After that promising start we ventured to the main events, in my case a beautifully tender and fatty Pork Loin with shell bean ragout and chili sauce ($26). Perfectly cooked, almost fork tender, dripping juice, and seasoned just right this was one of the best pork loin entrées I've had in a long, long time. DOR had the Skirt Steak with french fries and béarnaise butter ($21), the Woodsman version of the bistro classic steak frites. The steak itself was a bright red medium rare, but really could have used a blast of heat to crust the outside of the meat. It came off kind of limp and underwhelming. The fries suffered the same fate, being unexceptional, almost soggy and lacking texture inside and out. This was only opening day +2 for Woodsman, and with the rest of dinner going so well, I can only assume this is a kitchen finding its feet. We also ordered a bottle of Burle Gigondas, a personal favorite of both of ours, which I think is a steal on their list for $36 a pop. The best of the south of France, big and gutsy and versatile enough to work with almost anything (also if you're inclined check out this French video of winemaking at Burle. I have no idea what they're saying, but having been there and met Damien it's pretty cool to watch). Along with the main plates we ordered two sides, one a relatively uninspired dish of stewed green beans ($4), the other an absurdly delicious savory bread pudding ($6) that was studded with mushrooms and seemingly soaked in butter. Mushrooms, butter, and bread...a very dangerous combination when it's this good, because it is absolutely crave worthy.

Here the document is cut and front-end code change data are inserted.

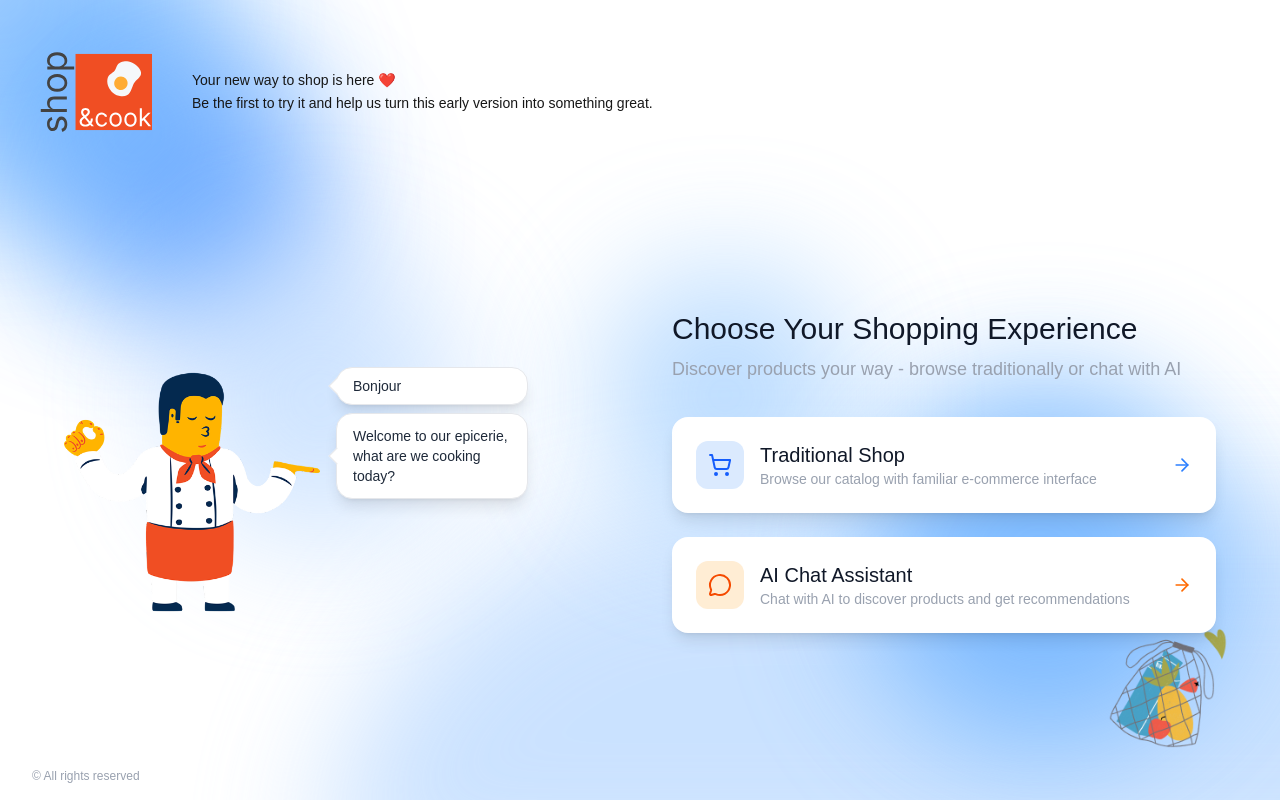
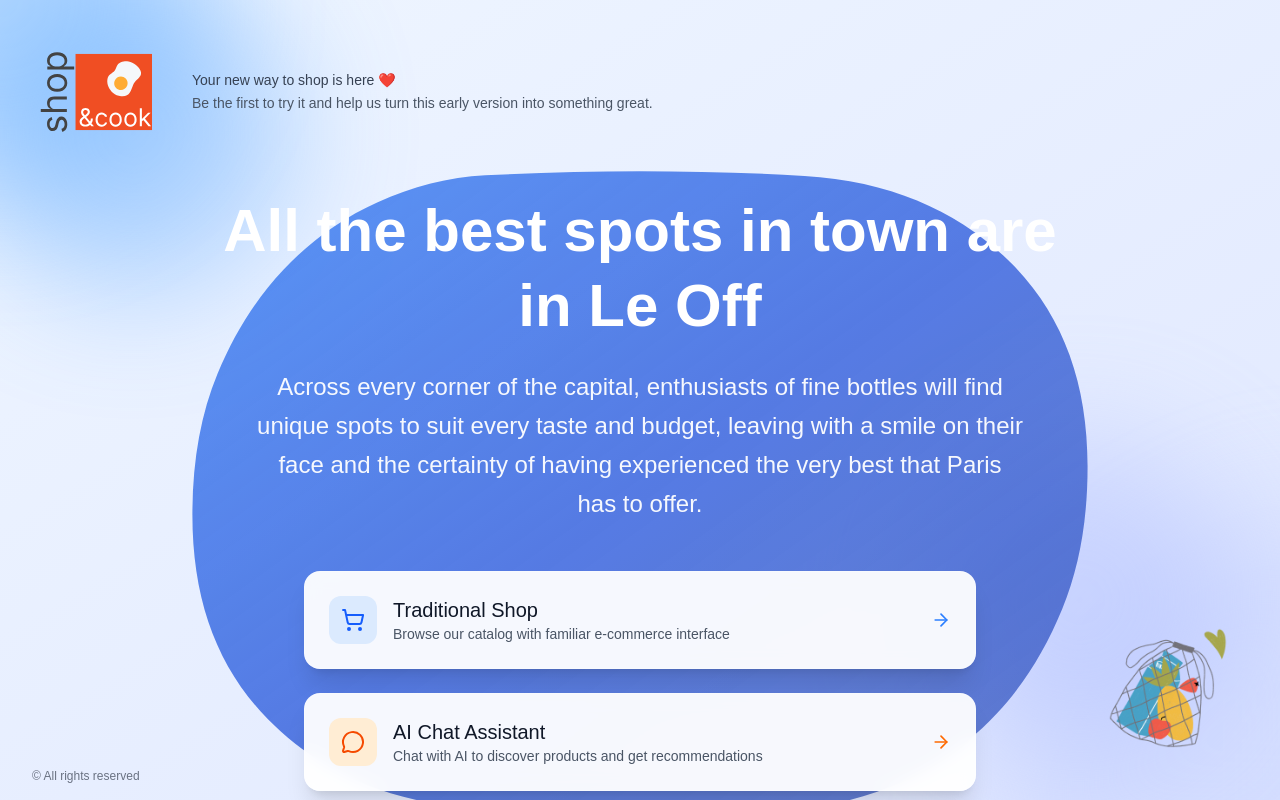
Before and after one commit to losnikitos/hackathon-aug-2025, a Next.js app: page / in a window 1280 px wide. Built offline with nearby package versions, Linux system fonts and the light colour scheme.

Commit message:
Chat usability

```diff
--- a/app/api/chat/route.ts
+++ b/app/api/chat/route.ts
@@ -24,7 +24,12 @@ function getSystemPrompt() {
 
   When customers want to add items to their cart, remove items, adjust quantities, or view their cart, use the appropriate tools to help them.
 
-  When customers ask about options, alternatives, or want to browse products without committing to purchase, use the showProducts tool to display relevant products.`;
+  When customers ask about options, alternatives, or want to browse products without committing to purchase, use the showProducts tool to display relevant products.
+
+  Don't answer questions that are not related to the catalog or the shopping cart.
+
+  When customers ask about product product sets, proactively add them to the cart.
+  `;
 }
 
 // Allow streaming responses up to 30 seconds
--- a/app/components/ChatInput.tsx
+++ b/app/components/ChatInput.tsx
@@ -34,7 +34,6 @@ export default function ChatInput({ onSendMessage, isLoading }: ChatInputProps)
           placeholder="Type your message..."
           className="flex-1 resize-none border border-gray-300 dark:border-gray-600 rounded-lg px-3 py-2 focus:outline-none focus:ring-2 focus:ring-blue-500 focus:border-transparent dark:bg-gray-800 dark:text-white"
           rows={1}
-          disabled={isLoading}
         />
         <button
           onClick={handleSend}
--- a/app/page.tsx
+++ b/app/page.tsx
@@ -1,25 +1,18 @@
 import Link from 'next/link';
 import { ArrowRight, MessageCircle, ShoppingCart } from 'lucide-react';
-import Cook from './components/Cook';
 
 export default function Home() {
   return (
-    <div className="min-h-screen bg-white relative overflow-hidden">
-      {/* Background wavy shapes */}
+    <div className="min-h-screen bg-gradient-to-br from-blue-50 to-indigo-100 relative overflow-hidden">
+      {/* Background decorative elements */}
       <div className="absolute top-0 left-0 w-full h-full">
         {/* Top-left light blue wavy shape */}
-        <div className="absolute top-0 left-0 w-96 h-96 bg-blue-300 rounded-full opacity-80 blur-3xl transform -translate-x-1/2 -translate-y-1/2"></div>
-        <div className="absolute top-20 left-20 w-80 h-80 bg-blue-400 rounded-full opacity-60 blur-3xl transform -translate-x-1/3 -translate-y-1/3"></div>
-        <div className="absolute top-40 left-40 w-64 h-64 bg-blue-500 rounded-full opacity-40 blur-3xl transform -translate-x-1/4 -translate-y-1/4"></div>
+        <div className="absolute top-0 left-0 w-96 h-96 bg-blue-300 rounded-full opacity-60 blur-3xl transform -translate-x-1/2 -translate-y-1/2"></div>
+        <div className="absolute top-20 left-20 w-80 h-80 bg-blue-400 rounded-full opacity-40 blur-3xl transform -translate-x-1/3 -translate-y-1/3"></div>
 
-        {/* Bottom darker blue wavy shape */}
-        <div className="absolute bottom-0 right-0 w-full h-96 bg-blue-200 opacity-80 blur-3xl transform translate-x-1/4 translate-y-1/4 rounded-tl-full"></div>
-        <div className="absolute bottom-10 right-10 w-96 h-96 bg-blue-300 opacity-60 blur-3xl rounded-full"></div>
-        <div className="absolute bottom-20 right-20 w-80 h-80 bg-blue-400 opacity-50 blur-3xl rounded-full"></div>
-
-        {/* Additional depth layers */}
-        <div className="absolute top-1/2 left-1/4 w-72 h-72 bg-blue-200 opacity-70 blur-3xl rounded-full transform -translate-x-1/2 -translate-y-1/2"></div>
-        <div className="absolute top-1/3 right-1/3 w-64 h-64 bg-blue-300 opacity-60 blur-3xl rounded-full"></div>
+        {/* Bottom right decorative elements */}
+        <div className="absolute bottom-0 right-0 w-96 h-96 bg-indigo-200 opacity-50 blur-3xl transform translate-x-1/4 translate-y-1/4 rounded-tl-full"></div>
+        <div className="absolute bottom-10 right-10 w-80 h-80 bg-indigo-300 opacity-40 blur-3xl rounded-full"></div>
       </div>
 
       {/* Main content */}
@@ -32,49 +25,58 @@ export default function Home() {
               <img src="/logo.svg" alt="shop&cook" className="h-30 w-30 flex-shrink-0" />
             </div>
             <div className="ml-6">
-              <p className="text-sm leading-relaxed">
+              <p className="text-sm leading-relaxed text-gray-700">
                 Your new way to shop is here ❤️
               </p>
-              <p className="text-sm leading-relaxed">
+              <p className="text-sm leading-relaxed text-gray-600">
                 Be the first to try it and help us turn this early version into something great.
               </p>
             </div>
           </div>
         </header>
 
-        {/* Main content area */}
-        <main className="flex-1 flex items-center justify-center px-8">
-          <div className="max-w-6xl w-full grid lg:grid-cols-2 gap-16 items-center">
-            {/* Left side - Orange figure and call to action */}
-            <div className="relative">
-              <Cook />
+        {/* Main content area with blue blob */}
+        <main className="flex-1 flex items-center justify-center px-8 relative">
+          {/* Blue blob SVG background */}
+          <div className="absolute inset-0 flex items-center justify-center">
+            <svg width="1203" height="862" viewBox="0 0 1203 862" xmlns="http://www.w3.org/2000/svg" className="w-full max-w-4xl h-auto opacity-90">
+              <path d="M1202.44 396.851C1202.44 469.658 1191.13 532.557 1168.52 587.646C1145.98 642.704 1116.55 689.935 1080.25 728.791C1043.9 767.582 1002.01 798.338 954.424 819.638C906.838 840.89 858.122 853.347 808.261 856.026C665.454 863.723 522.309 863.448 379.519 855.17C261.756 848.296 169.214 804.567 101.7 735.778C34.1373 666.44 0.541527 576.69 0.525391 461.751C0.525391 388.992 11.8047 326.383 34.3955 271.956C57.0025 217.657 86.4512 170.959 122.726 132.49C159.048 94.0528 200.954 63.4907 248.557 42.1907C296.11 20.9554 344.487 8.53038 393.606 5.86789C536.412 -1.87754 679.574 -1.63547 822.364 6.59405C941.547 13.5327 1034.59 57.1975 1101.8 125.567C1168.97 194.518 1202.44 283.332 1202.44 396.851Z" fill="url(#blueGradient)"/>
+              <defs>
+                <linearGradient id="blueGradient" x1="0%" y1="0%" x2="100%" y2="100%">
+                  <stop offset="0%" stopColor="#3B82F6" stopOpacity="0.9"/>
+                  <stop offset="50%" stopColor="#1D4ED8" stopOpacity="0.8"/>
+                  <stop offset="100%" stopColor="#1E40AF" stopOpacity="0.7"/>
+                </linearGradient>
+              </defs>
+            </svg>
           </div>
 
-            {/* Right side - Shopping options */}
-            <div className="space-y-8">
-              <div className="space-y-2">
-                <h2 className="text-3xl font-light text-gray-900">Choose Your Shopping Experience</h2>
-                <p className="text-gray-400 text-lg leading-relaxed">
-                  Discover products your way - browse traditionally or chat with AI
+          {/* Content overlay on the blob */}
+          <div className="relative z-20 max-w-4xl w-full text-center">
+            {/* Main heading and description */}
+            <div className="mb-12 text-white">
+              <h1 className="text-5xl md:text-6xl font-bold mb-6 leading-tight">
+                All the best spots in town are in Le Off
+              </h1>
+              <p className="text-xl md:text-2xl leading-relaxed max-w-3xl mx-auto opacity-95">
+                Across every corner of the capital, enthusiasts of fine bottles will find unique spots to suit every taste and budget, leaving with a smile on their face and the certainty of having experienced the very best that Paris has to offer.
               </p>
             </div>
 
             {/* Shopping options */}
-              <div className="space-y-6 relative z-2 mb-10">
+            <div className="space-y-6 max-w-2xl mx-auto">
               {/* Traditional Shop Button */}
               <Link
                 href="/shop"
-                  className="block w-full bg-white hover:border-blue-300 rounded-2xl p-6 transition-all duration-300 shadow-lg group relative overflow-hidden"
+                className="block w-full bg-white/95 backdrop-blur-sm hover:bg-white rounded-2xl p-6 transition-all duration-300 shadow-xl group relative overflow-hidden border border-white/20"
               >
-                  {/* Blue shine animation */}
-                  <div className="absolute inset-0 bg-gradient-to-r from-transparent via-blue-400/20 to-transparent transform -skew-x-12 -translate-x-full group-hover:animate-shine-blue"></div>
                 <div className="flex items-center space-x-4 relative z-10">
                   <div className="w-12 h-12 bg-blue-100 rounded-xl flex items-center justify-center group-hover:bg-blue-200 transition-colors">
                     <ShoppingCart className="w-6 h-6 text-blue-600" />
                   </div>
-                    <div className="flex-1">
+                  <div className="flex-1 text-left">
                     <h3 className="text-xl font-medium text-gray-900">Traditional Shop</h3>
-                      <p className="text-gray-400 text-sm">Browse our catalog with familiar e-commerce interface</p>
+                    <p className="text-gray-600 text-sm">Browse our catalog with familiar e-commerce interface</p>
                   </div>
                   <div className="text-blue-500 group-hover:translate-x-1 transition-transform">
                     <ArrowRight className="w-5 h-5" />
@@ -85,22 +87,21 @@ export default function Home() {
               {/* AI Chat Button */}
               <Link
                 href="/chat"
-                  className="block w-full bg-white hover:border-orange-300 rounded-2xl p-6 transition-all duration-300 shadow-lg group relative overflow-hidden"
+                className="block w-full bg-white/95 backdrop-blur-sm hover:bg-white rounded-2xl p-6 transition-all duration-300 shadow-xl group relative overflow-hidden border border-white/20"
               >
                 <div className="flex items-center space-x-4 relative z-10">
                   <div className="w-12 h-12 bg-orange-100 rounded-xl flex items-center justify-center group-hover:bg-orange-200 transition-colors">
                     <MessageCircle className="w-6 h-6 text-orange-600" />
                   </div>
-                    <div className="flex-1">
+                  <div className="flex-1 text-left">
                     <h3 className="text-xl font-medium text-gray-900">AI Chat Assistant</h3>
-                      <p className="text-gray-400 text-sm">Chat with AI to discover products and get recommendations</p>
+                    <p className="text-gray-600 text-sm">Chat with AI to discover products and get recommendations</p>
                   </div>
                   <div className="text-orange-500 group-hover:translate-x-1 transition-transform">
                     <ArrowRight className="w-5 h-5" />
                   </div>
                 </div>
               </Link>
-              </div>
             </div>
           </div>
         </main>
@@ -116,7 +117,7 @@ export default function Home() {
 
         {/* Footer */}
         <footer className="absolute bottom-4 left-8">
-          <p className="text-gray-400 text-xs">© All rights reserved</p>
+          <p className="text-gray-500 text-xs">© All rights reserved</p>
         </footer>
       </div>
     </div>
```
Lines whose indentation alone changed are shown as unchanged.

We finished with a ginger cake which was fine. It may have been very good, actually, but after the indulgence we had prior it was probably an unneeded overkill. All in all I will definitely look forward to a return visit as there's a much more temptation to explore on the talented chef Jason Barwikowski's menu. Jason's kitchen, for being so new and getting hammered this night, kept up the pace and all of our food came out in a timely manner, which speaks very well of him and his crew and bodes well for future visits. The service was equally up to the task, and it was nice to see Duane watching over it all from the corner. He's a great guy, and if you get a chance to talk with him you'll get a warm welcome. The place was buzzing the whole time we were there, and it seems Duane is getting much love from the food community as Ben Dyer of Laurelhurst Market, David Anderson from Genoa, and Barista coffee owner Billy Wilson were among the throngs.